(Beginning of PROVIDED ENTRIES)

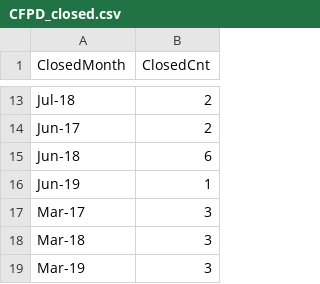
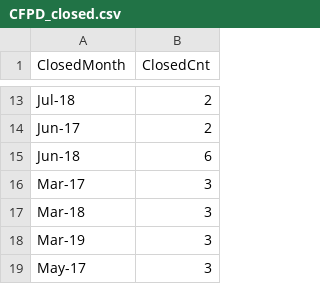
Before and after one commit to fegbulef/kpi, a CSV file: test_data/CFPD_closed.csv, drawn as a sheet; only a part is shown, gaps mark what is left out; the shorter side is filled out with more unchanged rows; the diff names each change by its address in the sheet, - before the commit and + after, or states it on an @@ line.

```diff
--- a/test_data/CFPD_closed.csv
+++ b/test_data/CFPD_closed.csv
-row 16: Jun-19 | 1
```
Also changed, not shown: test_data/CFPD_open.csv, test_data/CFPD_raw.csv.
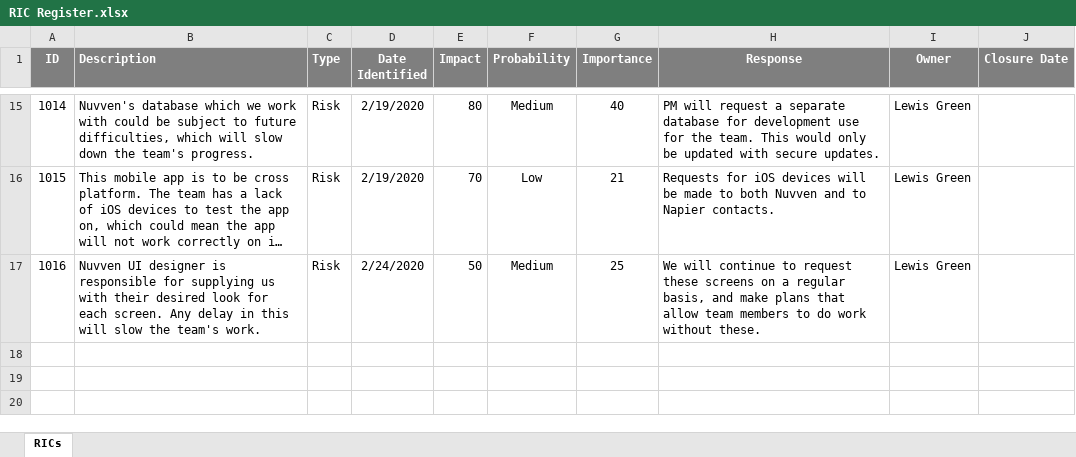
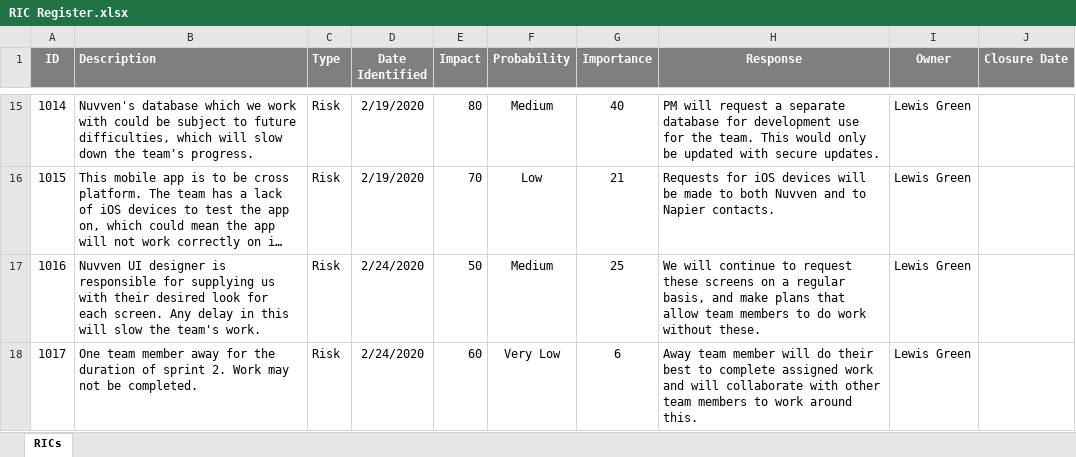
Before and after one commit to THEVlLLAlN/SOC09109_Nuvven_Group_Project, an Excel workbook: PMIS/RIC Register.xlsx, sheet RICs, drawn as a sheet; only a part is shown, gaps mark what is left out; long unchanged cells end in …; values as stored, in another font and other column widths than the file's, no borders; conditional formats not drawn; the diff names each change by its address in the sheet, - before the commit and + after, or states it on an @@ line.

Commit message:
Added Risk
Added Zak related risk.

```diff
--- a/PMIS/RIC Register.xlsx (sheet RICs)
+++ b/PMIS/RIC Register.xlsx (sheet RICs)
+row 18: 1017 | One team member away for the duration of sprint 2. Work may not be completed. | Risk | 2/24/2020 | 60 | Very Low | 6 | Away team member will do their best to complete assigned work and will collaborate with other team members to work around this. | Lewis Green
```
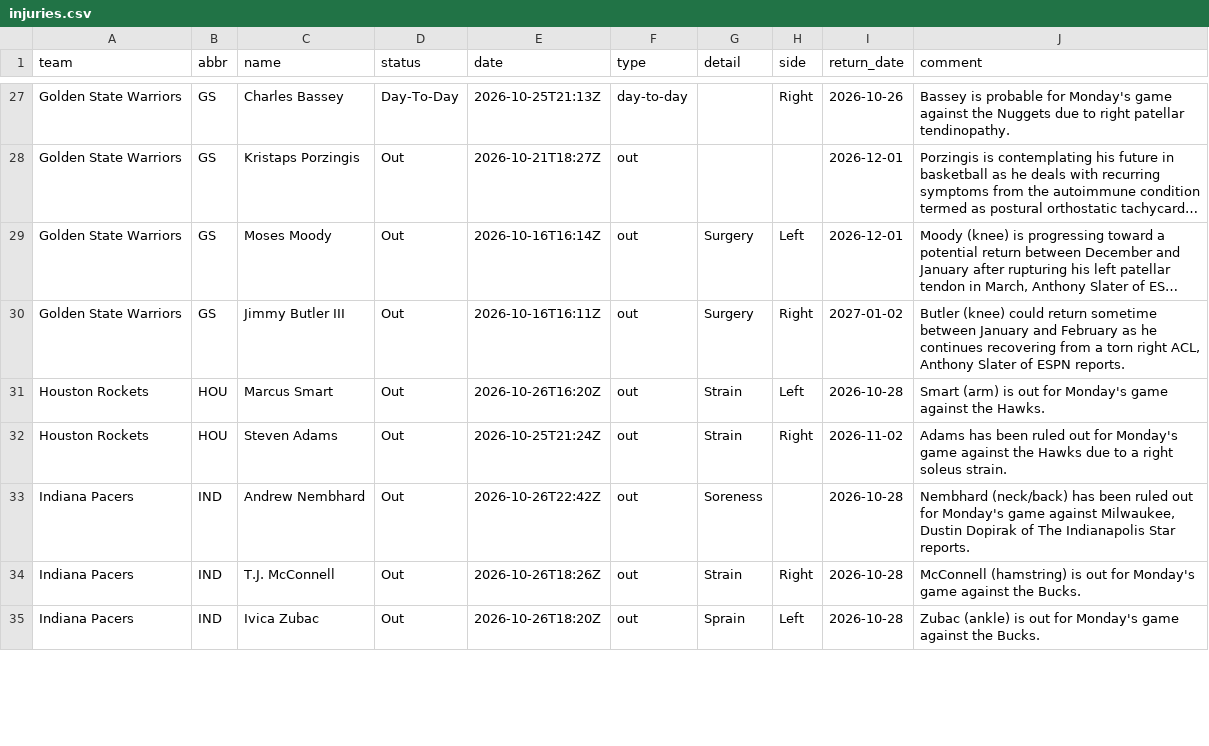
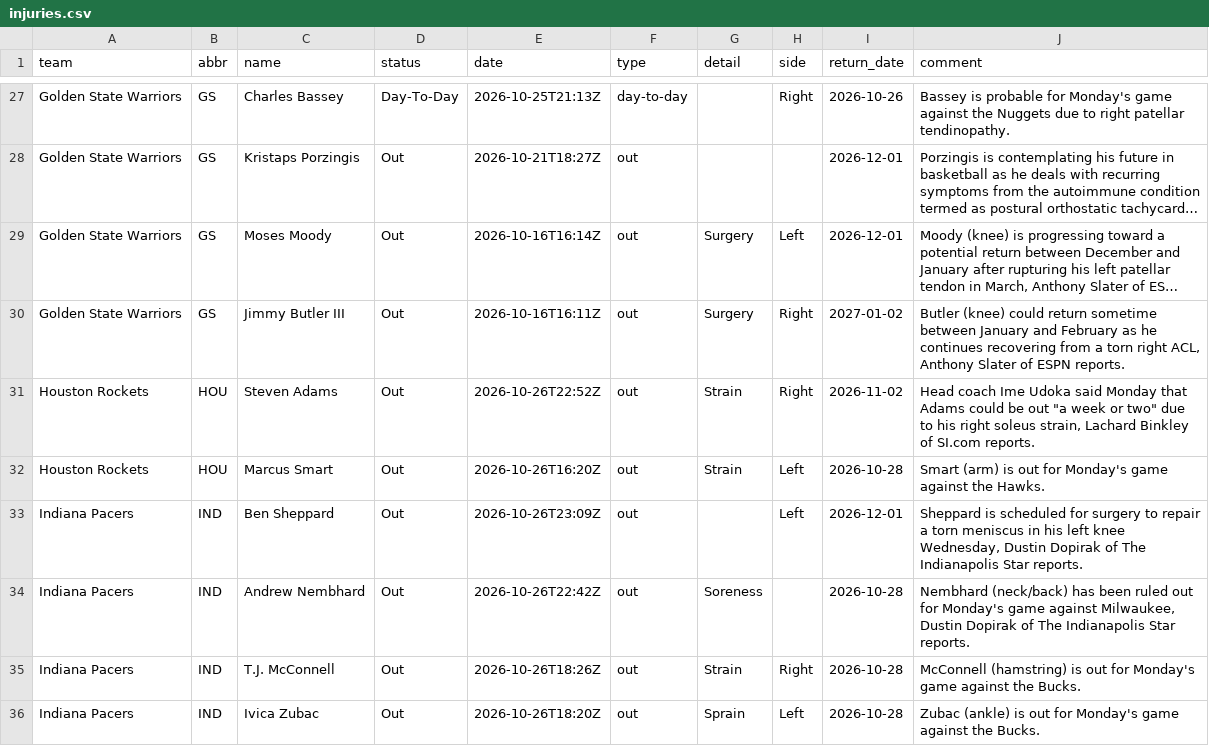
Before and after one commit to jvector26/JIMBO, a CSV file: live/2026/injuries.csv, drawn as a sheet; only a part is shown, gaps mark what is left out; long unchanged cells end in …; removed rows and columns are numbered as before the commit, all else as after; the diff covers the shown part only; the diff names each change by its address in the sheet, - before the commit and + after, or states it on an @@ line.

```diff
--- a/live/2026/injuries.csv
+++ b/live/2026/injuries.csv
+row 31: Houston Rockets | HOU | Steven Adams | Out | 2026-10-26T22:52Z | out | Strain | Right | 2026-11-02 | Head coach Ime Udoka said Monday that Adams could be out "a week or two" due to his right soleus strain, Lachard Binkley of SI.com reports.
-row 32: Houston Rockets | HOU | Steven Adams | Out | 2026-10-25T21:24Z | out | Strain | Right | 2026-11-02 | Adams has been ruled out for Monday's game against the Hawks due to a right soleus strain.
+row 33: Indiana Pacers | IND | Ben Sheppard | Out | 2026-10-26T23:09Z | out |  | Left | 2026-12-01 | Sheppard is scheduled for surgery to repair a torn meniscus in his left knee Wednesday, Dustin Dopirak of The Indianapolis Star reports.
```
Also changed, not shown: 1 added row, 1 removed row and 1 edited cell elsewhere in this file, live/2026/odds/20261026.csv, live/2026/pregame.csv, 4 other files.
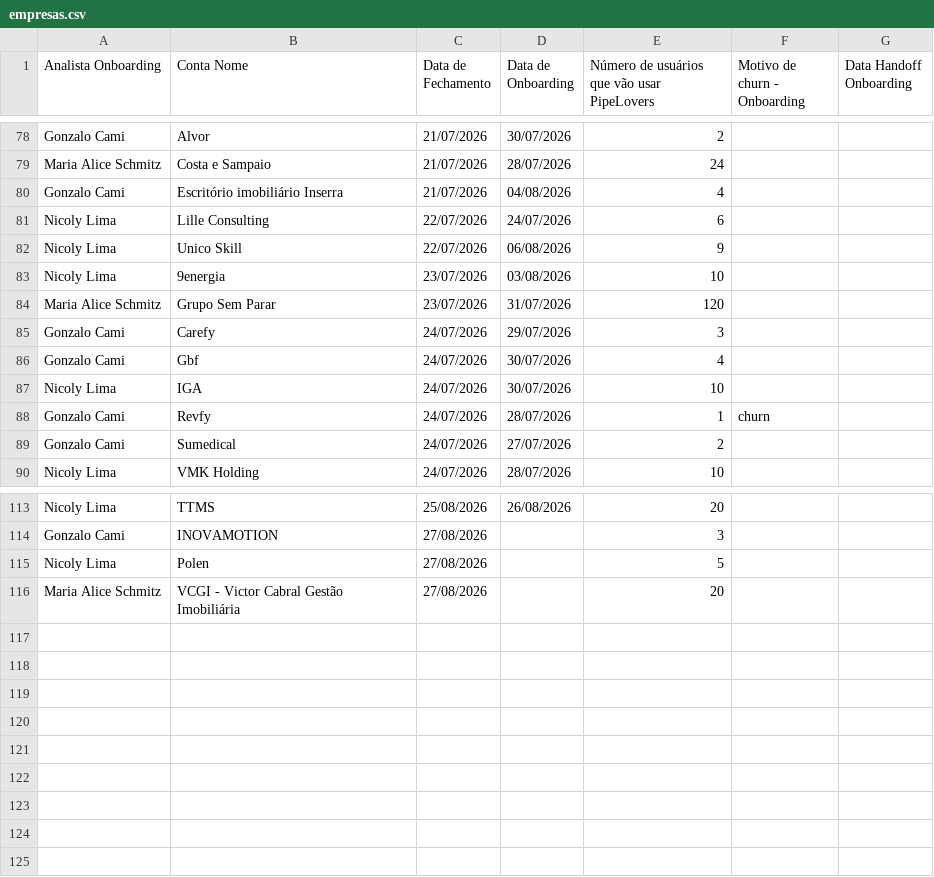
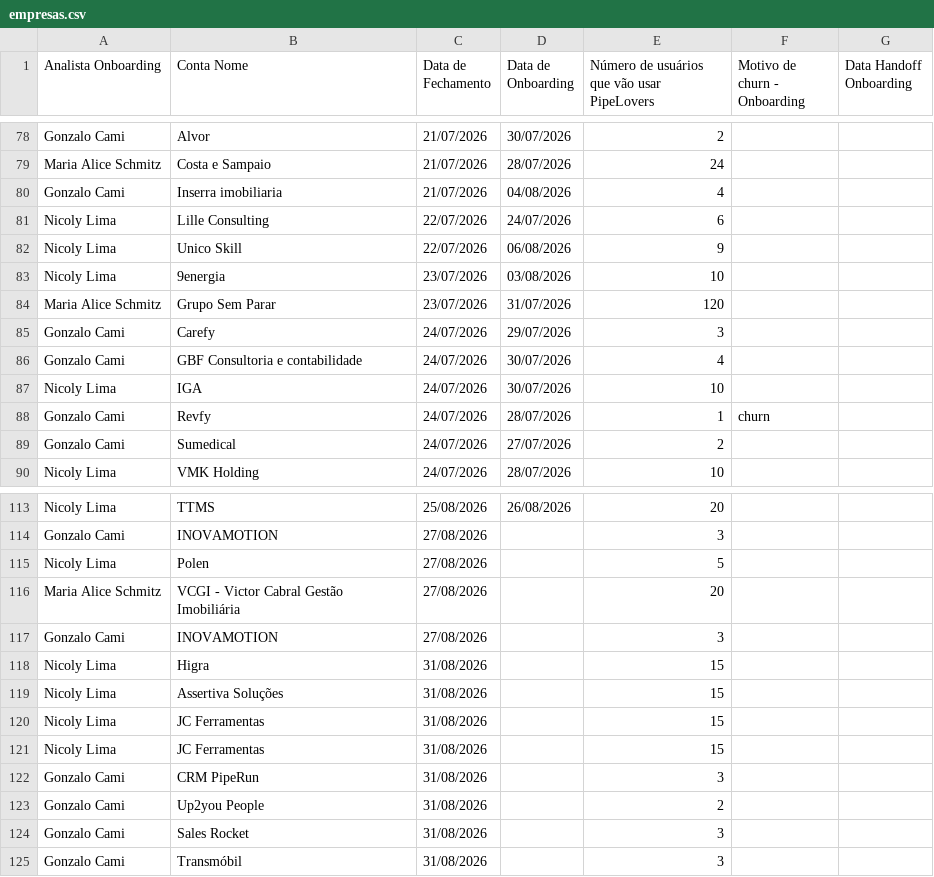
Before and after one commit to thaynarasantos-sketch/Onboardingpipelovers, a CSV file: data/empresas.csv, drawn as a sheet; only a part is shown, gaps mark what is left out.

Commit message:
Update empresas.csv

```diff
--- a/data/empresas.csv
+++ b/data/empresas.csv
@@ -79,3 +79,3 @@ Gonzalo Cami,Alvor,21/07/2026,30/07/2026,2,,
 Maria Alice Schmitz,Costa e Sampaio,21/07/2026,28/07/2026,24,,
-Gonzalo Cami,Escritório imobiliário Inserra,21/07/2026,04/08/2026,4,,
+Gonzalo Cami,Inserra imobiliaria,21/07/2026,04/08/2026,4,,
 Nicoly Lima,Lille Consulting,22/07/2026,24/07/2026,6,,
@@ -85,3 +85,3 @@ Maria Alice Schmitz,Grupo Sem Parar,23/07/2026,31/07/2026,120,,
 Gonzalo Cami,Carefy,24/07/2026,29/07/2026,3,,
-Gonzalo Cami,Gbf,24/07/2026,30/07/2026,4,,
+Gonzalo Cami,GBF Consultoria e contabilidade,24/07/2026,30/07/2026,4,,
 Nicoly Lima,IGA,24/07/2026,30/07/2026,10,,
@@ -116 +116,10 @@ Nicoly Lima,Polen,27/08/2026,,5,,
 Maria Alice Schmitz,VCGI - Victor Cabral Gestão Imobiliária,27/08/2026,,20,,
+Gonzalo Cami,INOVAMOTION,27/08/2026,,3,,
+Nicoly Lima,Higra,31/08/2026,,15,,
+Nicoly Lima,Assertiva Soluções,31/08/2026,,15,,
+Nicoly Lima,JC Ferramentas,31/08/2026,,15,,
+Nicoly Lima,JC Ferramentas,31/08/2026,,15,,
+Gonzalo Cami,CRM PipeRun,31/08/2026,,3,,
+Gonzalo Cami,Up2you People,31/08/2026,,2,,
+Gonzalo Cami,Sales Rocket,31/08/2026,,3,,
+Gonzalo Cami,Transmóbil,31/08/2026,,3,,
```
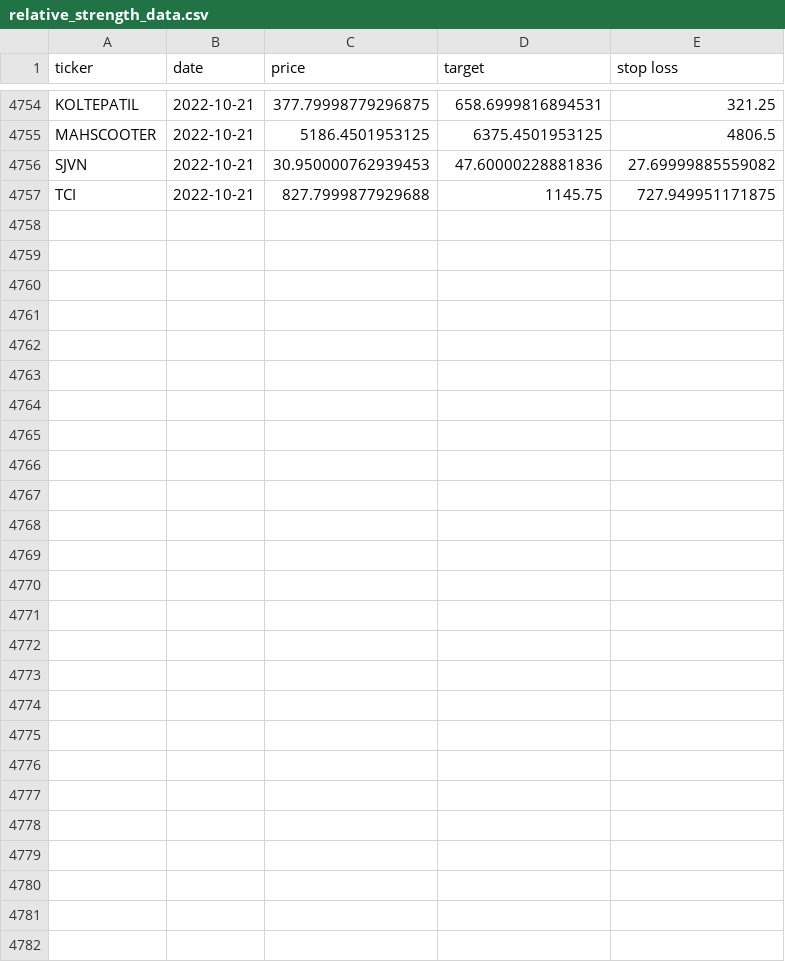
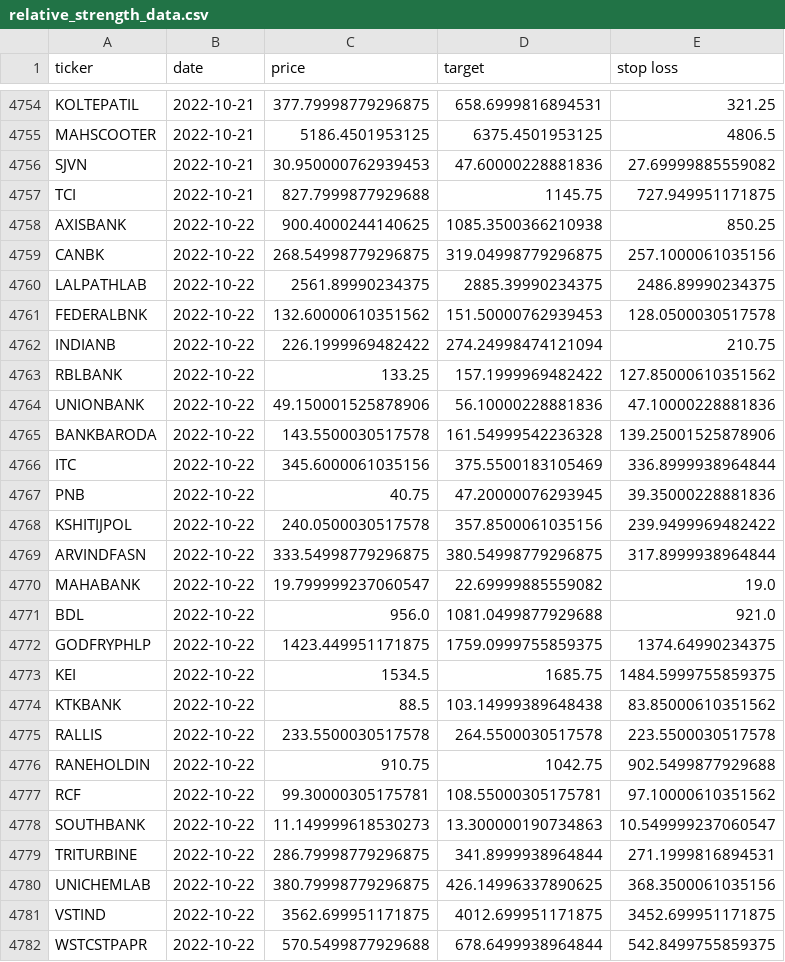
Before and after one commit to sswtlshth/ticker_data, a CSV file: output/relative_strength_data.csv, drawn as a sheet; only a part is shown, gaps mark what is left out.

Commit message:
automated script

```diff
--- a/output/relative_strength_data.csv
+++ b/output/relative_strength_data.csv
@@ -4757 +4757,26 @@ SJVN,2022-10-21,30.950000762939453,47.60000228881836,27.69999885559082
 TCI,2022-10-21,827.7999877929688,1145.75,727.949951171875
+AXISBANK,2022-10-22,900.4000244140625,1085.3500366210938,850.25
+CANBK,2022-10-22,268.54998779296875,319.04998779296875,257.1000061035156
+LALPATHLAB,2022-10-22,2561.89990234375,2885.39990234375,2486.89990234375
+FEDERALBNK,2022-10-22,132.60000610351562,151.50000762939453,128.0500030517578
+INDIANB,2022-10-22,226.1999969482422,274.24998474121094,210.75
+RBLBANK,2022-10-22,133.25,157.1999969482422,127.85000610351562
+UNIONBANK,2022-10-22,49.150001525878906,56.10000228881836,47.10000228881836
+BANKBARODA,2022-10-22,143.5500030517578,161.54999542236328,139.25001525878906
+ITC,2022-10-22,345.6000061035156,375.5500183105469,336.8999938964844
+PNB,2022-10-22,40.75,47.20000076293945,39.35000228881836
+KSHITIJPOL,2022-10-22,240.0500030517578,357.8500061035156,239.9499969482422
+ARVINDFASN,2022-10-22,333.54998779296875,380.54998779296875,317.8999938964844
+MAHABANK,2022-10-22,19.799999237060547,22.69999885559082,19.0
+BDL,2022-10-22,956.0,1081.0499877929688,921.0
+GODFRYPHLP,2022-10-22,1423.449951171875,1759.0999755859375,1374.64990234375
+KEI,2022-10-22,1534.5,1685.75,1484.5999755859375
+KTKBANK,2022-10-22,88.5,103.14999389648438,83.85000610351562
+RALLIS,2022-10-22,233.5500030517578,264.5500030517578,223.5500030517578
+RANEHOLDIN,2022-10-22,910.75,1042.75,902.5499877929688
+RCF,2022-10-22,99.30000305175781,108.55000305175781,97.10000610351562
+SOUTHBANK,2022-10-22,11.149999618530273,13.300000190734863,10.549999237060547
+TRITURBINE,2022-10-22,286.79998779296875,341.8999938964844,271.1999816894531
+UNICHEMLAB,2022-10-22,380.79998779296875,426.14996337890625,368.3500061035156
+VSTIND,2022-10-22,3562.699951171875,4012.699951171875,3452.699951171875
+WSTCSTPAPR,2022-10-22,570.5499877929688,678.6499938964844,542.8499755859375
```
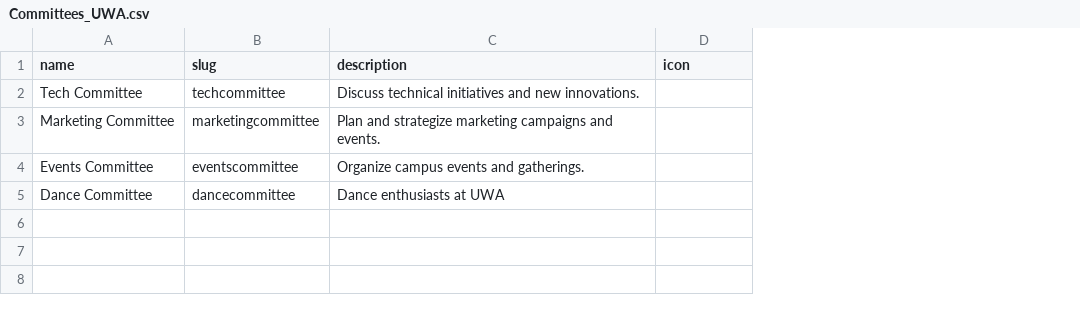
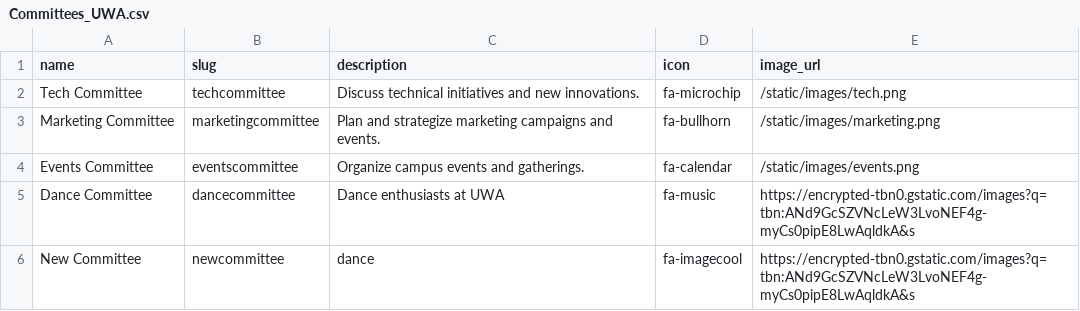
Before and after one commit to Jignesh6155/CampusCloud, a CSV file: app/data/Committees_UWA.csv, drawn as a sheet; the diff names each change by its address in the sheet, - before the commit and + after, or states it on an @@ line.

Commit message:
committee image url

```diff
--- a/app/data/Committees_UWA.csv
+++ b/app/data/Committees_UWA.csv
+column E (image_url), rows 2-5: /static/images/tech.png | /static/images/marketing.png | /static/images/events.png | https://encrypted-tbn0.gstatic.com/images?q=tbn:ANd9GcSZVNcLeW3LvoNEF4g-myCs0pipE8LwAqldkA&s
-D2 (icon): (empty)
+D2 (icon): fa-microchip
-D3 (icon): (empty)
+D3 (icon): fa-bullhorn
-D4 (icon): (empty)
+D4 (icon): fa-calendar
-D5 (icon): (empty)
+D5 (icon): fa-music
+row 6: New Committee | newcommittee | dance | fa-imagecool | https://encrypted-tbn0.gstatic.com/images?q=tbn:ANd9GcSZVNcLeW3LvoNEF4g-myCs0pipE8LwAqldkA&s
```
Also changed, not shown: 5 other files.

(End of PROVIDED ENTRIES)

[WHAT YOU WILL DO] Match on "Gonzalo" and copy out every line of the entries that contains it.

[ANSWER FOR THIS EXERCISE]
@@ -79,3 +79,3 @@ Gonzalo Cami,Alvor,21/07/2026,30/07/2026,2,,
-Gonzalo Cami,Escritório imobiliário Inserra,21/07/2026,04/08/2026,4,,
+Gonzalo Cami,Inserra imobiliaria,21/07/2026,04/08/2026,4,,
 Gonzalo Cami,Carefy,24/07/2026,29/07/2026,3,,
-Gonzalo Cami,Gbf,24/07/2026,30/07/2026,4,,
+Gonzalo Cami,GBF Consultoria e contabilidade,24/07/2026,30/07/2026,4,,
+Gonzalo Cami,INOVAMOTION,27/08/2026,,3,,
+Gonzalo Cami,CRM PipeRun,31/08/2026,,3,,
+Gonzalo Cami,Up2you People,31/08/2026,,2,,
+Gonzalo Cami,Sales Rocket,31/08/2026,,3,,
+Gonzalo Cami,Transmóbil,31/08/2026,,3,,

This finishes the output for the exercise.